BEGIN SOURCE INFORMATION

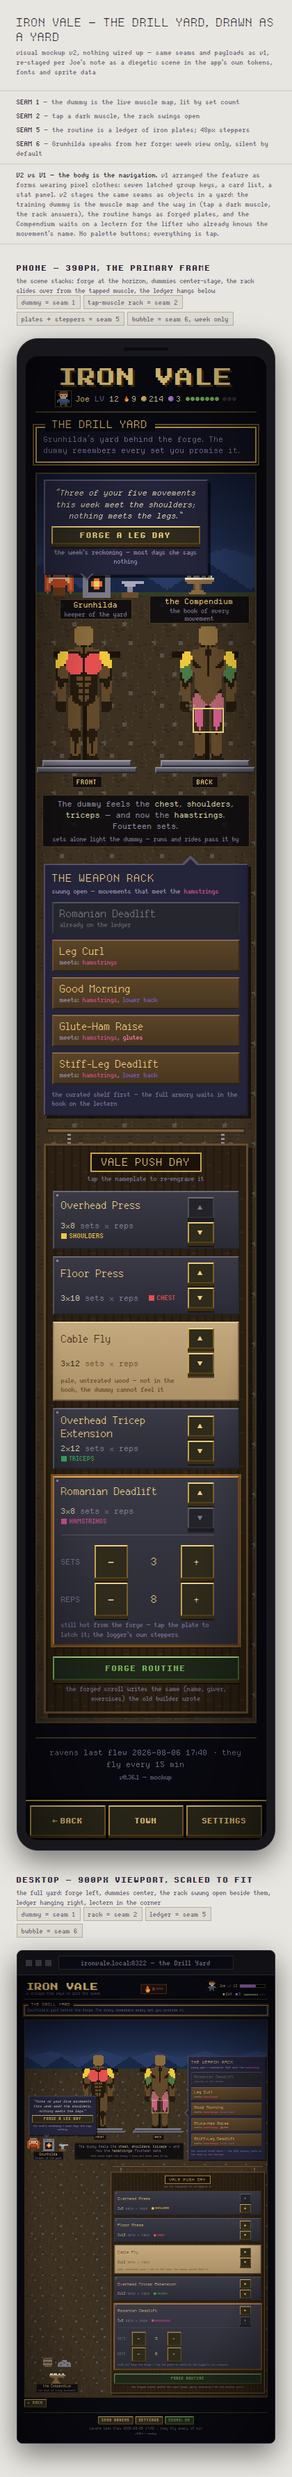
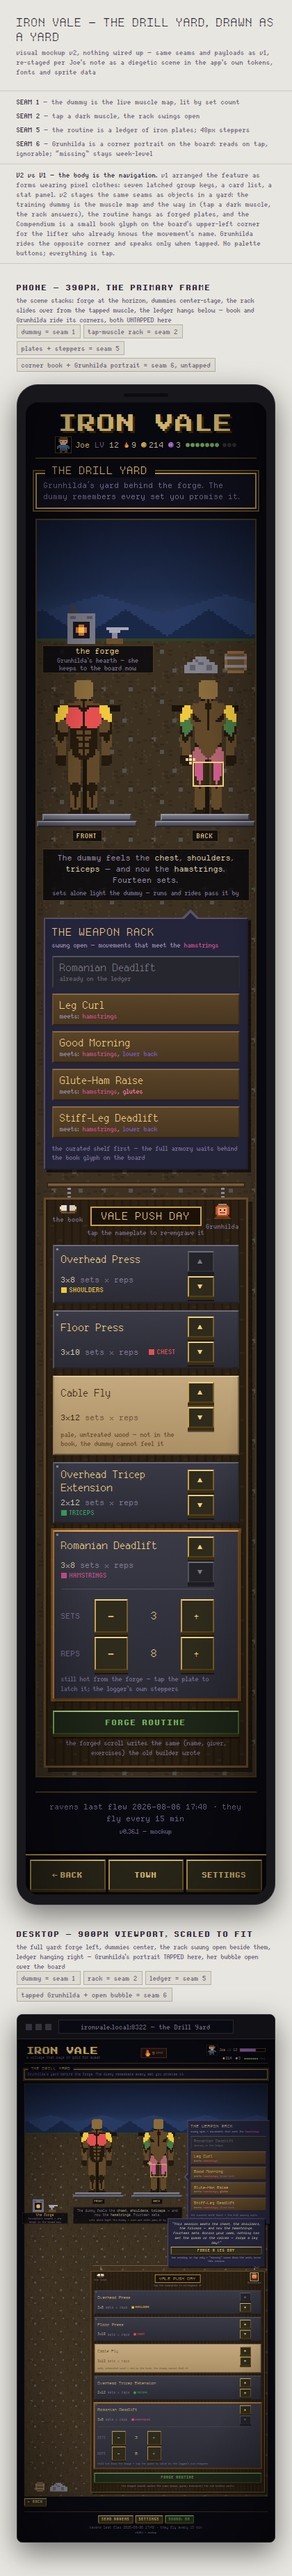
Refine scene mockup per review: corner book + tappable Grunhilda
Per Joe's 2026-08-06 review: the Compendium shrinks to a book glyph on the
board's upper-left and Grunhilda becomes a tap-only portrait opposite it.

Changed region(s): [[0.031, 0.0, 0.9595, 0.998], [0.0929, 0.9357, 0.2786, 0.998]]

diff --git a/docs/mockups/routine-builder-scene.html b/docs/mockups/routine-builder-scene.html
@@ -191,13 +191,14 @@ body { margin:0; background:var(--wall); color:var(--note); font-family:'quanta-
 @keyframes glintBlink { 0% { opacity:1; } 50% { opacity:0.25; } }
 
 /* Grunhilda's bubble — the fenn-bubble idiom from town.js/style.css.
-   It floats in the sky above her, tail down, like the town's deed bubbles. */
-.iv .gbubble-wrap { position:absolute; top:8px; left:10px; z-index:50; width:236px; max-width:78vw; }
+   TAPPED STATE ONLY: it opens anchored to her portrait glyph on the board's
+   upper-right corner, tail pointing down at her. Untapped, there is no bubble. */
+.iv .gbubble-wrap { position:absolute; right:0; bottom:calc(100% - 8px); z-index:50; width:340px; max-width:92vw; }
 .iv .gbubble { position:relative; padding:9px 9px 10px; background:var(--surface-raised); border:2px solid;
   border-color:var(--edge-lit) var(--edge-shade) var(--edge-shade) var(--edge-lit); box-shadow:4px 4px 0 rgba(0,0,0,0.6); }
-.iv .gbubble::after, .iv .gbubble::before { content:''; position:absolute; top:100%; left:26%; border:10px solid transparent; }
-.iv .gbubble::after { border-top-color:var(--edge-lit); margin-left:-10px; }
-.iv .gbubble::before { border-top-color:var(--surface-raised); margin-left:-8px; border-width:8px; margin-top:-1px; z-index:1; }
+.iv .gbubble::after, .iv .gbubble::before { content:''; position:absolute; top:100%; border:10px solid transparent; }
+.iv .gbubble::after { border-top-color:var(--edge-lit); left:auto; right:16px; }
+.iv .gbubble::before { border-top-color:var(--surface-raised); left:auto; right:18px; border-width:8px; margin-top:-1px; z-index:1; }
 .iv .gbubble .fb-line { display:block; font-style:italic; color:var(--ink); font-family:var(--font-body); font-size:var(--type-body);
   line-height:1.35; text-align:center; margin-bottom:7px; }
 .iv .gbubble .btn { display:block; width:100%; }
@@ -235,8 +236,16 @@ body { margin:0; background:var(--wall); color:var(--note); font-family:'quanta-
 .iv .ledger-beam { height:8px; margin:0 4px; background:linear-gradient(180deg,#8a6a40,#5a4428); border:2px solid #34251a; }
 .iv .ledger-hang { display:flex; justify-content:space-between; padding:0 34px; height:14px; }
 .iv .ledger-hang i { width:5px; height:100%; background:repeating-linear-gradient(180deg,#8a8a9a 0 3px, rgba(0,0,0,0) 3px 6px); }
-.iv .board { border:3px solid #6a4e2c; background-color:#2b2013; box-shadow:6px 6px 0 rgba(0,0,0,0.5); padding:10px 10px 12px; }
-.iv .board-name { text-align:center; margin:0 auto 4px; }
+.iv .board { position:relative; border:3px solid #6a4e2c; background-color:#2b2013; box-shadow:6px 6px 0 rgba(0,0,0,0.5); padding:10px 10px 12px; }
+/* corner glyphs on the board — the same weight class as the app's ✕ close
+   glyphs (style.css .lens-box-close: absolute, top:4px, bare, fine padding) */
+.iv .board-glyph { position:absolute; top:4px; background:none; border:none; padding:2px 4px; cursor:pointer; line-height:0; text-align:center; z-index:2; }
+.iv .board-glyph.glyph-book { left:6px; }
+.iv .board-glyph.glyph-grun { right:6px; }
+.iv .board-glyph .g-cap { display:block; margin-top:2px; font-family:var(--font-fine); font-size:var(--type-fine); color:var(--dim); letter-spacing:0.5px; line-height:1.2; }
+.iv .board-glyph:hover .g-cap { color:var(--gold-bright); }
+.iv .board-glyph.tapped canvas { outline:2px solid var(--gold-bright); outline-offset:1px; }
+.iv .board-name { text-align:center; margin:0 auto 4px; padding-inline:44px; }
 .iv .board-name .np { display:inline-block; border:2px solid var(--gold); background:#1a1208; color:var(--gold-bright);
   font-family:var(--font-title); font-size:var(--type-title); letter-spacing:1px; text-transform:uppercase; padding:3px 14px; }
 .iv .board-name .fine { display:block; margin-top:3px; color:var(--dim); }
@@ -272,15 +281,13 @@ body { margin:0; background:var(--wall); color:var(--note); font-family:'quanta-
 .iv .floor { margin-top:16px; position:relative; }
 .iv-phone .floor .rack { margin:24px 2px 0; }
 .iv-phone .floor .ledger { margin:18px 2px 0; }
-.iv-phone .lectern-shift { transform:translateY(6px); }
-.iv-desktop .stage-row { display:flex; justify-content:center; align-items:flex-end; gap:14px; margin-top:-52px; position:relative; z-index:2; }
+.iv-desktop .stage-row { display:flex; justify-content:center; align-items:flex-end; gap:18px; margin-top:-52px; position:relative; z-index:2; }
 .iv-desktop .stage-row .forge-spot { flex-shrink:0; }
 .iv-desktop .stage-row .stage { margin-top:0; }
-.iv-desktop .floor { display:grid; grid-template-columns:210px minmax(0,1fr); gap:0 18px; align-items:end; margin-top:20px; }
-.iv-desktop .floor .ledger { max-width:540px; justify-self:end; width:100%; }
-.iv-desktop .gbubble-wrap { top:265px; left:14px; }
+.iv-desktop .floor { display:grid; grid-template-columns:170px minmax(0,1fr); gap:0 18px; align-items:end; margin-top:142px; position:relative; z-index:3; }
+.iv-desktop .floor .ledger { max-width:610px; justify-self:end; width:100%; }
 .iv-desktop .corner-props { text-align:center; padding-bottom:4px; }
-.iv-desktop .corner-props .prop-row { display:flex; justify-content:center; align-items:flex-end; gap:10px; margin-bottom:14px; }
+.iv-desktop .corner-props .prop-row { display:flex; justify-content:center; align-items:flex-end; gap:10px; }
 </style>
 
 <header class="mock-head">
@@ -291,18 +298,18 @@ body { margin:0; background:var(--wall); color:var(--note); font-family:'quanta-
   <span><b>SEAM 1</b> — the dummy is the live muscle map, lit by set count</span>
   <span><b>SEAM 2</b> — tap a dark muscle, the rack swings open</span>
   <span><b>SEAM 5</b> — the routine is a ledger of iron plates; 48px steppers</span>
-  <span><b>SEAM 6</b> — Grunhilda speaks from her forge: week view only, silent by default</span>
+  <span><b>SEAM 6</b> — Grunhilda is a corner portrait on the board: reads on tap, ignorable; &ldquo;missing&rdquo; stays week-level</span>
 </div>
-<div class="vnote"><b>V2 vs V1 — the body is the navigation.</b> v1 arranged the feature as forms wearing pixel clothes: seven latched group keys, a card list, a stat panel. v2 stages the same seams as objects in a yard: the training dummy is the muscle map and the way in (tap a dark muscle, the rack answers), the routine hangs as forged plates, and the Compendium waits on a lectern for the lifter who already knows the movement's name. No palette buttons; everything is tap.</div>
+<div class="vnote"><b>V2 vs V1 — the body is the navigation.</b> v1 arranged the feature as forms wearing pixel clothes: seven latched group keys, a card list, a stat panel. v2 stages the same seams as objects in a yard: the training dummy is the muscle map and the way in (tap a dark muscle, the rack answers), the routine hangs as forged plates, and the Compendium is a small book glyph on the board's upper-left corner for the lifter who already knows the movement's name. Grunhilda rides the opposite corner and speaks only when tapped. No palette buttons; everything is tap.</div>
 
 <div class="frames">
 
   <section class="station phone-station">
     <div class="station-head">
       <div class="st-title">Phone — 390px, the primary frame</div>
-      <div class="st-sub">the scene stacks: forge at the horizon, dummies center-stage, the rack slides over from the tapped muscle, the ledger hangs below</div>
+      <div class="st-sub">the scene stacks: forge at the horizon, dummies center-stage, the rack slides over from the tapped muscle, the ledger hangs below &mdash; book and Grunhilda ride its corners, both UNTAPPED here</div>
       <div class="tag-chips">
-        <span>dummy = seam 1</span><span>tap-muscle rack = seam 2</span><span>plates + steppers = seam 5</span><span>bubble = seam 6, week only</span>
+        <span>dummy = seam 1</span><span>tap-muscle rack = seam 2</span><span>plates + steppers = seam 5</span><span>corner book + Grunhilda portrait = seam 6, untapped</span>
       </div>
     </div>
     <div class="phone-bezel">
@@ -315,9 +322,9 @@ body { margin:0; background:var(--wall); color:var(--note); font-family:'quanta-
   <section class="station desktop-station">
     <div class="station-head">
       <div class="st-title">Desktop — 900px viewport, scaled to fit</div>
-      <div class="st-sub">the full yard: forge left, dummies center, the rack swung open beside them, ledger hanging right, lectern in the corner</div>
+      <div class="st-sub">the full yard: forge left, dummies center, the rack swung open beside them, ledger hanging right &mdash; Grunhilda's portrait TAPPED here, her bubble open over the board</div>
       <div class="tag-chips">
-        <span>dummy = seam 1</span><span>rack = seam 2</span><span>ledger = seam 5</span><span>bubble = seam 6</span>
+        <span>dummy = seam 1</span><span>rack = seam 2</span><span>ledger = seam 5</span><span>tapped Grunhilda + open bubble = seam 6</span>
       </div>
     </div>
     <div class="gutter gutter-l" id="gutter-desktop"></div>
@@ -477,13 +484,8 @@ function muscleBox(side, character) {
 
 /* ===== sprites: grunhilda + hero + icons from pixel.js; the yard furniture hand-authored in the same char-map style ===== */
 const SPRITES = {
-  grunhilda: { p: { h: '#b84a20', H: '#d86a30', f: '#e0b088', K: '#1a1410', m: '#c04030', i: '#8a8a9a', d: '#6a3a18' }, r: [
-    '................', '....iiiiiiii....', '...hhhhhhhhhh...', '..hHHHHHHHHHHh..',
-    '.hHffffffffffHh.', '.hHfKffffffKfHh.', '.hHffffffffffHh.', '.hHffmmmmmmffHh.',
-    '.hHfhhhhhhhhfHh.', '.hHhhhhhhhhhhHh.', '.hHh.hhhhhh.hHh.', '.hHh.dddddd.hHh.',
-    '.hhh.dddddd.hhh.', '..h..dddddd..h..', '.....dddddd.....', '................',
-  ]},
-  /* hand-authored: Grunhilda's yard forge — stone hearth, coals, anvil */
+  /* hand-authored: Grunhilda's yard forge — stone hearth, coals, anvil.
+     Her standing sprite left the yard: she now lives as grun_bust on the board. */
   yard_forge: { p: { s: '#5a5a68', S: '#7a7a88', k: '#181820', o: '#e07030', y: '#f0d060', m: '#3a3a46', i: '#8a8a9a', I: '#a8a8b8', w: '#6a4e2c' }, r: [
     '...mm.....................', '...mm.....................', '..mmmm....................',
     '..SSSSSSSSSS..............', '..SssSSSSssS..............', '..SSSSSSSSSS..............',
@@ -491,11 +493,17 @@ const SPRITES = {
     '..SSkoyyokSS.....IIII.....', '..SSkkookkSS......ii......', '..SSkkkkkkSS......ii......',
     '..SSSSSSSSSS....wwwwww....', '..SSSSSSSSSS....wwwwww....',
   ]},
-  /* hand-authored: the lectern in the corner, the Compendium open on it */
-  lectern: { p: { w: '#6a4e2c', W: '#8a6a40', p: '#e8e0cc', q: '#d6ccb2', k: '#2a2a34' }, r: [
-    '................', '................', '..ppkppp.qqkqq..', '.ppppppppqqqqqq.',
-    '.WWWWWWWWWWWWWW.', '..WWWWWWWWWWWW..', '.....wWWw.......', '.....wWWw.......',
-    '.....wWWw.......', '....WWWWWW......', '...WWWWWWWW.....',
+  /* hand-authored: the Compendium as a small corner glyph — the lectern's open
+     book alone, sized to the ✕-close weight class, pinned to the board */
+  book_glyph: { p: { w: '#6a4e2c', p: '#e8e0cc', q: '#d6ccb2', k: '#2a2a34' }, r: [
+    '............', '.ppppkkqqqq.', 'pppppkkqqqqq', 'pppppkkqqqqq',
+    'wppppkkqqqqw', 'wwwwwkkwwwww', '.wwwwwwwwww.',
+  ]},
+  /* hand-authored: Grunhilda's bust for the board's other corner — tap her to hear a reading */
+  grun_bust: { p: { h: '#b84a20', H: '#d86a30', f: '#e0b088', K: '#1a1410', m: '#c04030', i: '#8a8a9a', d: '#6a3a18' }, r: [
+    '...iiiiii...', '..hhhhhhhh..', '.hHHHHHHHHh.', '.hHffffffHh.',
+    '.hHfKffKfHh.', '.hHffffffHh.', '.hHfmmmmfHh.', '.hhffffffhh.',
+    '..hhhhhhhh..', '.dddddddddd.', 'dddddddddddd', '............',
   ]},
   hero: { p: { h: '#6a4428', f: '#e0b088', t: '#4a6a9a', T: '#3a5a8a', l: '#5a4028', b: '#2a2a34' }, r: [
     '...hhhhhh...', '..hhhhhhhh..', '..hffffffh..', '..hfbffbfh..', '...ffffff...',
@@ -617,25 +625,29 @@ function dummyHtml(side, scale, tapped) {
 }
 
 function bubbleHtml() {
-  return `<div class="gbubble-wrap" data-seam="6" data-tag="SEAM 6|Grunhilda is IN the yard, by her forge; her bubble is the town's deed-bubble idiom, carries the WEEK-level reckoning only, counts and gaps, always with a verb, silent by default"><div class="gbubble">
-    <span class="fb-line">&ldquo;Three of your five movements this week meet the shoulders; nothing meets the legs.&rdquo;</span>
+  return `<div class="gbubble-wrap" data-seam="6" data-tag="SEAM 6|ON TAP ONLY — ignorable: her portrait was tapped, so the deed-bubble idiom opens anchored to it, tail on the portrait. The session line only describes; the 'missing' clause is the WEEK's reckoning (BUILDER.md §1) — counts and gaps, always with a verb"><div class="gbubble">
+    <span class="fb-line">&ldquo;This session meets the chest, the shoulders, the triceps &mdash; and now the hamstrings. Fourteen sets. Across your week, nothing has met the quads or the calves &mdash; forge a leg day?&rdquo;</span>
     <button class="btn small" style="display:block;width:100%">FORGE A LEG DAY</button>
-    <span class="fine week-note">the week&rsquo;s reckoning &mdash; most days she says nothing</span>
+    <span class="fine week-note">her reading, on tap only &mdash; &ldquo;missing&rdquo; comes from the week, never this session</span>
   </div></div>`;
 }
 
-function forgeSpot(forgePx, grunPx) {
+function forgeSpot(forgePx) {
   return `<div class="spot forge-spot">
-    <div class="forge-row">${spriteTag('grunhilda', grunPx)}${spriteTag('yard_forge', forgePx)}</div>
-    <span class="splate">Grunhilda<small>keeper of the yard</small></span>
+    <div class="forge-row">${spriteTag('yard_forge', forgePx)}</div>
+    <span class="splate">the forge<small>Grunhilda&rsquo;s hearth &mdash; she keeps to the board now</small></span>
   </div>`;
 }
 
-function lecternSpot(px, cls) {
-  return `<div class="spot tappable ${cls || ''}" data-tag="THE BOOK|the quiet second path: tap the lectern for the Compendium's classic search and browse of every movement — there for the lifter who already knows the name">
-    ${spriteTag('lectern', px)}
-    <span class="splate">the Compendium<small>the book of every movement</small></span>
-  </div>`;
+function boardGlyphs(grunTapped) {
+  const grunTag = grunTapped ? '' :
+    ` data-tag="SEAM 6|UNTAPPED state: Grunhilda is a small portrait on the board's upper-right — out of the way, ignorable; tap or click her for a reading or evaluation of the workout (the desktop frame shows the bubble open)"`;
+  return `<button class="board-glyph glyph-book" aria-label="the book — browse all movements" data-tag="THE BOOK|the Compendium shrunk to a corner glyph — the book — browse all movements. Upper-left of the board, same weight class as the app's ✕ close glyphs; the classic search for the lifter who already knows the name">
+    ${spriteTag('book_glyph', 24)}<span class="g-cap">the book</span>
+  </button>
+  <button class="board-glyph glyph-grun ${grunTapped ? 'tapped' : ''}" aria-label="Grunhilda — tap for a reading of this workout"${grunTag}>
+    ${spriteTag('grun_bust', 24)}<span class="g-cap">Grunhilda</span>
+  </button>`;
 }
 
 function stageHtml(scale) {
@@ -655,7 +667,7 @@ function rackHtml(tailClass, tailStyle) {
       <span class="qname">${r.name}</span>
       <span class="meets">${r.taken ? 'already on the ledger' : meetsLine(r.meets)}</span>
     </button>`).join('')}
-    <div class="rk-foot">the curated shelf first &mdash; the full armory waits in the book on the lectern</div>
+    <div class="rk-foot">the curated shelf first &mdash; the full armory waits behind the book glyph on the board</div>
   </div>`;
 }
 
@@ -677,11 +689,14 @@ function plateHtml(p, i, n) {
   </div>`;
 }
 
-function ledgerHtml() {
+function ledgerHtml(opts) {
+  opts = opts || {};
   return `<div class="ledger" data-seam="5" data-tag="SEAM 5|the routine is a physical ledger hanging beside the dummy: each movement an iron plate stamped with name, sets×reps and one muscle rune; ▲/▼ latches, no drag; the fresh Romanian Deadlift plate landed unlatched on the logger's 48px steppers; Cable Fly rides in pale wood — the honest off-catalog state">
+    ${opts.grunTapped ? bubbleHtml() : ''}
     <div class="ledger-beam"></div>
     <div class="ledger-hang"><i></i><i></i></div>
     <div class="board">
+      ${boardGlyphs(!!opts.grunTapped)}
       <div class="board-name"><span class="np">Vale Push Day</span><span class="fine">tap the nameplate to re-engrave it</span></div>
       ${LEDGER.map((p, i) => plateHtml(p, i, LEDGER.length)).join('')}
       <button class="btn wide green">FORGE ROUTINE</button>
@@ -757,11 +772,10 @@ function phoneScreen() {
     </div>
     <div class="yard" data-seam="A" data-tag="SEAM A|its own door off the town square — and past the door, the screen IS the yard: the town-scene idiom (sky, ground, standing sprites) instead of a settings page">
       <div class="sky"><div class="mtns" data-fill="mtns"></div></div>
-      ${bubbleHtml()}
       <div class="ground" data-fill="dirt">
         <div class="hrow">
-          ${forgeSpot(104, 48)}
-          ${lecternSpot(48, 'lectern-shift')}
+          ${forgeSpot(104)}
+          <div class="spot"><div class="forge-row">${spriteTag('stone_pile', 56)}${spriteTag('barrel', 40)}</div></div>
         </div>
         ${stageHtml(3)}
         <div class="floor">
@@ -782,21 +796,19 @@ function desktopScreen() {
       <span class="win-title">The Drill Yard</span>
       <div class="muted">Grunhilda&rsquo;s yard behind the forge. The dummy remembers every set you promise it.</div>
     </div>
-    <div class="yard" data-seam="A" data-tag="SEAM A|one tap from the town square; the whole screen is the yard — forge left, dummies center, rack swung open beside them, ledger hanging right, the book in the corner">
+    <div class="yard" data-seam="A" data-tag="SEAM A|one tap from the town square; the whole screen is the yard — forge left, dummies center, rack swung open beside them, ledger hanging right with the book and Grunhilda riding its corners">
       <div class="sky"><div class="mtns" data-fill="mtns"></div></div>
-      ${bubbleHtml()}
       <div class="ground" data-fill="dirt">
         <div class="stage-row">
-          ${forgeSpot(104, 56)}
+          ${forgeSpot(104)}
           <div style="max-width:400px">${stageHtml(4)}</div>
-          ${rackHtml('tail-left', '--taily:196px;width:272px;flex-shrink:0;align-self:flex-end')}
+          ${rackHtml('tail-left', '--taily:196px;width:288px;flex-shrink:0;align-self:flex-end')}
         </div>
         <div class="floor">
           <div class="corner-props">
-            <div class="prop-row">${spriteTag('barrel', 40)}${spriteTag('stone_pile', 56)}</div>
-            ${lecternSpot(64)}
+            <div class="prop-row">${spriteTag('barrel', 48)}${spriteTag('stone_pile', 70)}</div>
           </div>
-          ${ledgerHtml()}
+          ${ledgerHtml({ grunTapped: true })}
         </div>
       </div>
     </div>

diff --git a/docs/routine-builder-plan.md b/docs/routine-builder-plan.md
@@ -73,6 +73,23 @@ fallback after that is promoting the button to the top of Grunhilda's board
 rather than nested below her offers. But the stated goal wins: one obvious
 tap from the town, not a path you have to know.
 
+### Accepted presentation for seams 1–2: the builder is a scene
+
+Joe approved the scene-based v2 mockup on 2026-08-06 ("this looks really
+solid… a great starting point"), in line with his standing no-button-piles
+direction: place things in the world, don't stack controls. The presentation
+contract this fixes:
+
+- The builder screen is a **scene** — "the Drill Yard" in the town-scene
+  idiom (sky, ground, standing sprites), not a form.
+- The muscle dummy **is** the navigation: tap a dark muscle and a rack opens
+  with the movements that meet it (seams 1–2). No group-key palette.
+- The routine is a **physical ledger board** of iron plates hanging in the
+  yard (seam 5's cards, staged as objects).
+
+Visual companion: `docs/mockups/routine-builder-scene.html` (screenshots
+beside it in the same directory).
+
 ## What the research says
 
 Nine apps surveyed (Hevy, Strong, Boostcamp, Fitbod, JuggernautAI, Alpha
@@ -188,6 +205,14 @@ the constraints are what make it survivable.**
   is the model, and the town already has the bubble machinery if her weekly
   observation should also appear at the forge (`static/js/town.js:523`
   `NUDGE_ANCHORS`, `:556` `showCounselNudgeIfDue`).
+- **Accepted placement (Joe, 2026-08-06): she is pull-based.** Grunhilda is
+  a small tappable portrait on the ledger board's upper-right corner; her
+  reading opens on tap and is otherwise absent — you can simply ignore her.
+  The Compendium's browse path is the matching small book glyph on the
+  board's upper-left (both in the weight class of the app's ✕ close glyphs).
+  The `BUILDER.md` §1 constraint applies inside her tapped reading too: the
+  session part only *describes* ("meets the chest, shoulders, triceps —
+  eleven sets"); any "missing" statement comes only from week-level data.
 
 So: no new mascot, no persistent chatter. Grunhilda, rarely, saying one true
 thing with a button attached.
@@ -271,9 +296,11 @@ old builder's survival.
 
 **Seam 6 — volume vs. own average, and Grunhilda speaks (medium).** The
 §2c self-comparison on the week rollup, plus the `.insight` block under the
-§4 contract. Requires the §7.1 decision (below); whichever way it goes, the
-`DOCTRINE.md` entry lands in the same commit. Model:
-`app/counsel_nudge.py`.
+§4 contract. Her surface is the accepted pull model above: the tapped
+portrait on the ledger board — reading on tap only, session part
+descriptive, "missing" clause week-level. Requires the §7.1 decision
+(below); whichever way it goes, the `DOCTRINE.md` entry lands in the same
+commit. Model: `app/counsel_nudge.py`.
 
 **Seam 7 — progression for custom routines (small-to-medium).** Today
 `programs._suggest` (`app/programs.py:158`) progresses built-ins via their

END SOURCE INFORMATION

* [WHAT TO WORK ON]:
Nothing but a number should be given: the count of lines above in which the word "contract" occurs.

* [EXERCISE ANSWER]:
3